> [Your objective]: Across the whole listing, filter for the string "CryptokiMan" and copy every line that has it.

> [Listed entries]:
/---
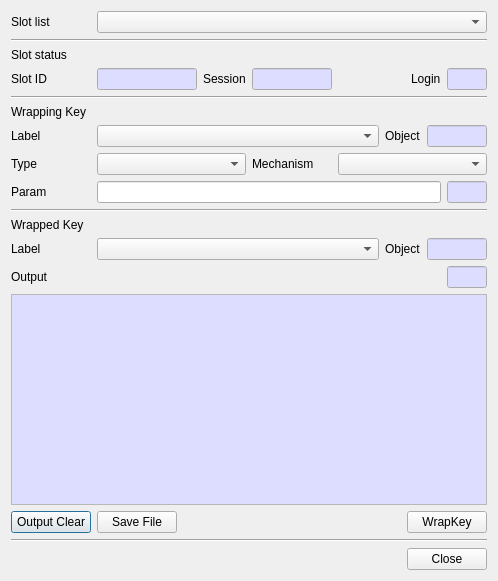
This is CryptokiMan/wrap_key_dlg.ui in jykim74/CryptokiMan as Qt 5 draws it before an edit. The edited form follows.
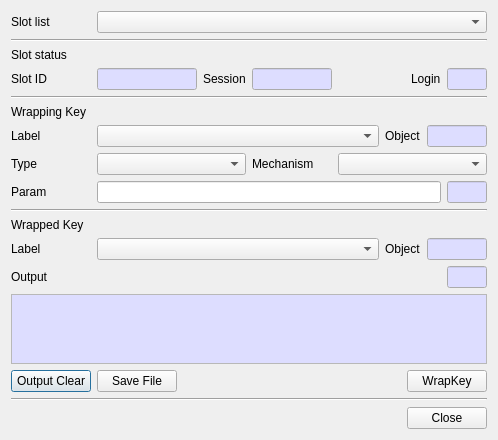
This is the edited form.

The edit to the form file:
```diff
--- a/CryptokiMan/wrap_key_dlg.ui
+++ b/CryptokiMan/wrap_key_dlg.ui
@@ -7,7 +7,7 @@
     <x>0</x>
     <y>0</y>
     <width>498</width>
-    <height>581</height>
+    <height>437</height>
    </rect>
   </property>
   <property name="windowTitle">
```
\---
> [Finished task]:
This is CryptokiMan/wrap_key_dlg.ui in jykim74/CryptokiMan as Qt 5 draws it before an edit. The edited form follows.
--- a/CryptokiMan/wrap_key_dlg.ui
+++ b/CryptokiMan/wrap_key_dlg.ui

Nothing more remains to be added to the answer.